→ **What needs to be done**: For each line below that contains the word "section", return that line.

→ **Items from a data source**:
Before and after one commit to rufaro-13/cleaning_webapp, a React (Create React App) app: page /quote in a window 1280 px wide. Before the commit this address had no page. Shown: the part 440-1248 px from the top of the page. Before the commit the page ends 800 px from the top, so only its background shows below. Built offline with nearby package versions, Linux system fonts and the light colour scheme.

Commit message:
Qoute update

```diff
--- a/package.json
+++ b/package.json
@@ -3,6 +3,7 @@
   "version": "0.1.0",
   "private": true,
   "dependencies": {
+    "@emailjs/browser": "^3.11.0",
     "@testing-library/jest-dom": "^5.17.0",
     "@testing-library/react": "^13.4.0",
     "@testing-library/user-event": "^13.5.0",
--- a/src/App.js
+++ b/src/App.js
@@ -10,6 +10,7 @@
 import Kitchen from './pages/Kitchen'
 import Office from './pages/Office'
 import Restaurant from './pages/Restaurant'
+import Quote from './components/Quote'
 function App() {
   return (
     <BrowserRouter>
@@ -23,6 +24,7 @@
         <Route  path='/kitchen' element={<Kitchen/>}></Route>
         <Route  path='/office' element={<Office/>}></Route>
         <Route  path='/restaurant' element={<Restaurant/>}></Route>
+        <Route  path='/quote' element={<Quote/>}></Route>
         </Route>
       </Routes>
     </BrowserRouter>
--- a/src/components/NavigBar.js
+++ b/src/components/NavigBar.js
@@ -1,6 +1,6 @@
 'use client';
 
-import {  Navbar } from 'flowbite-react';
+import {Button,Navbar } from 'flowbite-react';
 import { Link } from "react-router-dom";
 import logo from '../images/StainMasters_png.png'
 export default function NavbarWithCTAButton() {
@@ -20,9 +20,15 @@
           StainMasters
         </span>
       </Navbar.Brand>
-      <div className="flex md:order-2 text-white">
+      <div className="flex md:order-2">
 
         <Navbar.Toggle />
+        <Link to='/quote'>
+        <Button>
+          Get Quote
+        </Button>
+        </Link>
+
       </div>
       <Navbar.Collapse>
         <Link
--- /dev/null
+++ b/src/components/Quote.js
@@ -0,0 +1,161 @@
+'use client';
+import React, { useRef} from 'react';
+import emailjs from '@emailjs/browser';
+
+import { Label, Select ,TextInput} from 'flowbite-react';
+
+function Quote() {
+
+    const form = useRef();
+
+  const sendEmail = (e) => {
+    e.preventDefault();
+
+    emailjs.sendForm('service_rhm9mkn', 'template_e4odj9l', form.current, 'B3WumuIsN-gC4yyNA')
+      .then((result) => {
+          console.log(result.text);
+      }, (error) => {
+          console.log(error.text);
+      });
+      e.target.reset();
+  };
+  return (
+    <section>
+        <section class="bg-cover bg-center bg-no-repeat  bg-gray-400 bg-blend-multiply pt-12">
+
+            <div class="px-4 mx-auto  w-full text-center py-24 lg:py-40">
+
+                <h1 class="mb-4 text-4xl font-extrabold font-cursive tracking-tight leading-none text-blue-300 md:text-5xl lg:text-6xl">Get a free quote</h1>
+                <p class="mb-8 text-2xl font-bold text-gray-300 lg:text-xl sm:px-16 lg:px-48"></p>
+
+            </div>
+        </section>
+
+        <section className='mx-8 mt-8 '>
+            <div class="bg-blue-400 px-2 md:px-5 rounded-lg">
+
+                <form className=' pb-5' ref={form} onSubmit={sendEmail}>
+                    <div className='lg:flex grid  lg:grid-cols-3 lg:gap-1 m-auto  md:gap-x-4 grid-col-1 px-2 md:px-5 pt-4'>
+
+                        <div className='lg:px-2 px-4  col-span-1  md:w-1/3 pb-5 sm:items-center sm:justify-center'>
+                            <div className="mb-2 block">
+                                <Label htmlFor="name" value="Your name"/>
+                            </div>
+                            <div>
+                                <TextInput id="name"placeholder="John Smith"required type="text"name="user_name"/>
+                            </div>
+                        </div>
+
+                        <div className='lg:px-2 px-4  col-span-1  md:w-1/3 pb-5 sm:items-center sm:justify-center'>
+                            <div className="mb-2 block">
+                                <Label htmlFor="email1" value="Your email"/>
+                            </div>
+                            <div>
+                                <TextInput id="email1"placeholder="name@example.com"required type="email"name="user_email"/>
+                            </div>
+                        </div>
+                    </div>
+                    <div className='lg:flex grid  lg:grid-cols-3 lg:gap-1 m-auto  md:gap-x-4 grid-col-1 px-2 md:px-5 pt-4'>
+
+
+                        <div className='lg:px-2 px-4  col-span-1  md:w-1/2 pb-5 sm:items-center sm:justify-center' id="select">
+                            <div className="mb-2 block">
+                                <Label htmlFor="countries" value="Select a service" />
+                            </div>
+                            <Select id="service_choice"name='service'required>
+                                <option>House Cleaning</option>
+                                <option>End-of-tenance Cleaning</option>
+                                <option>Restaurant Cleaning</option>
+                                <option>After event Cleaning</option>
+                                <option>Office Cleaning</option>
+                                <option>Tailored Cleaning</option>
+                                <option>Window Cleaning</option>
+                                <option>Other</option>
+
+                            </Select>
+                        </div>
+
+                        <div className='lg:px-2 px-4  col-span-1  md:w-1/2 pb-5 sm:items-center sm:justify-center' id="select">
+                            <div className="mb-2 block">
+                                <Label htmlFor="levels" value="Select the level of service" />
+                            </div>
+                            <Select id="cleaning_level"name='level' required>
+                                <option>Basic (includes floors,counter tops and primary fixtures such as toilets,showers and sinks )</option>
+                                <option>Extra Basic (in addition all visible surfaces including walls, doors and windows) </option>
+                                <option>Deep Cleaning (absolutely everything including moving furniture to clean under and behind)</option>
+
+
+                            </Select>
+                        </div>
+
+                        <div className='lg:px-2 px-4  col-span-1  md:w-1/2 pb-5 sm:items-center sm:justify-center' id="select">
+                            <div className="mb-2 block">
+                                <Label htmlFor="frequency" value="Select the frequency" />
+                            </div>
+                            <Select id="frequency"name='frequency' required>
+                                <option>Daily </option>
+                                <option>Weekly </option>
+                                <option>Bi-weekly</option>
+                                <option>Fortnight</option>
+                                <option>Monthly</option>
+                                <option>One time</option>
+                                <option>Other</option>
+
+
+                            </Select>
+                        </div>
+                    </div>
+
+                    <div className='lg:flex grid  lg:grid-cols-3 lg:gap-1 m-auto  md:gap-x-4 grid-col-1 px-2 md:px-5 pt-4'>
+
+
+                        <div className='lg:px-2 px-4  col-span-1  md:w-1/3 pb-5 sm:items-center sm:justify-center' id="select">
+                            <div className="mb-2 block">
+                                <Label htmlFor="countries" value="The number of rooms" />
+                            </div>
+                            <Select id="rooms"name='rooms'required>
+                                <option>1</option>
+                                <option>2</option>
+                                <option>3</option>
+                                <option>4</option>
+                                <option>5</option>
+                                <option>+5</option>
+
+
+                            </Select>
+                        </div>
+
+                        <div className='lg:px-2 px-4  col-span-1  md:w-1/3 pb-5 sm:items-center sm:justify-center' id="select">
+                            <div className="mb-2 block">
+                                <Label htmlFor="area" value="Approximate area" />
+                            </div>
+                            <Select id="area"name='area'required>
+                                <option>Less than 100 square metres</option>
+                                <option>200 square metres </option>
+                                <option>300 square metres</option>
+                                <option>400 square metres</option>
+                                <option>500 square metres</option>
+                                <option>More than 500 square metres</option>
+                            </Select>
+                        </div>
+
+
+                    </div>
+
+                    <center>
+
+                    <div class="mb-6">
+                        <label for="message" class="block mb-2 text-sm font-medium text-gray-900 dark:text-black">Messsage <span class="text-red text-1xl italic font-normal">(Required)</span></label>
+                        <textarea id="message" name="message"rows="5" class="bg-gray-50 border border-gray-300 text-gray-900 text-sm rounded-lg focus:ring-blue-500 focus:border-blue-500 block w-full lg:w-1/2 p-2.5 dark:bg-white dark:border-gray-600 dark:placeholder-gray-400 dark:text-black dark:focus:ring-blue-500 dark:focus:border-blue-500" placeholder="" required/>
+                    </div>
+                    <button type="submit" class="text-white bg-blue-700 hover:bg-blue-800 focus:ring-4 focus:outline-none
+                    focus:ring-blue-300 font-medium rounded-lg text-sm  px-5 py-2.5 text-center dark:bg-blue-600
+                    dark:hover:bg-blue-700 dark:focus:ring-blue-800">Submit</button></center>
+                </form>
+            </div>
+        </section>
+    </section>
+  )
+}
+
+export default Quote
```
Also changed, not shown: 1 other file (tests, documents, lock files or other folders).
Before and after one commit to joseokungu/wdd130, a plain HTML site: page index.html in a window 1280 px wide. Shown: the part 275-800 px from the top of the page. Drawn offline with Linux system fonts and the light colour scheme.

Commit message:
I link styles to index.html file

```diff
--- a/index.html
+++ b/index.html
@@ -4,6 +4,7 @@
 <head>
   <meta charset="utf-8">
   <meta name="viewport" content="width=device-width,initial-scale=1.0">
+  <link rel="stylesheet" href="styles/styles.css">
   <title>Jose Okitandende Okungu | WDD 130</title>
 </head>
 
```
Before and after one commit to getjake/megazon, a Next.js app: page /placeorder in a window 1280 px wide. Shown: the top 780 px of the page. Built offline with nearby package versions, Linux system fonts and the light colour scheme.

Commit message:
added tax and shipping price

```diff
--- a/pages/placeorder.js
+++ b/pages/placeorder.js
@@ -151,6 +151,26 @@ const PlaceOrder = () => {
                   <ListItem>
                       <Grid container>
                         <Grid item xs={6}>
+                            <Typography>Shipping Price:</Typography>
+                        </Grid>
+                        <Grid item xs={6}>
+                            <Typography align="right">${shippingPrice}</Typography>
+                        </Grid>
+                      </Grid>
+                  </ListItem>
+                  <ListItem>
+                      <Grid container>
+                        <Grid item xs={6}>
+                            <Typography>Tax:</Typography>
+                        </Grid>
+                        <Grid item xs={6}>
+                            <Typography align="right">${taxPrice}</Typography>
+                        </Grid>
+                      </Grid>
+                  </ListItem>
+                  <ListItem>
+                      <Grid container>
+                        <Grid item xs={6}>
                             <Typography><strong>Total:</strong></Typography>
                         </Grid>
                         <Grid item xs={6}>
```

→ **Solution to this exercise**:
+    <section>
+        <section class="bg-cover bg-center bg-no-repeat  bg-gray-400 bg-blend-multiply pt-12">
+        </section>
+        <section className='mx-8 mt-8 '>
+        </section>
+    </section>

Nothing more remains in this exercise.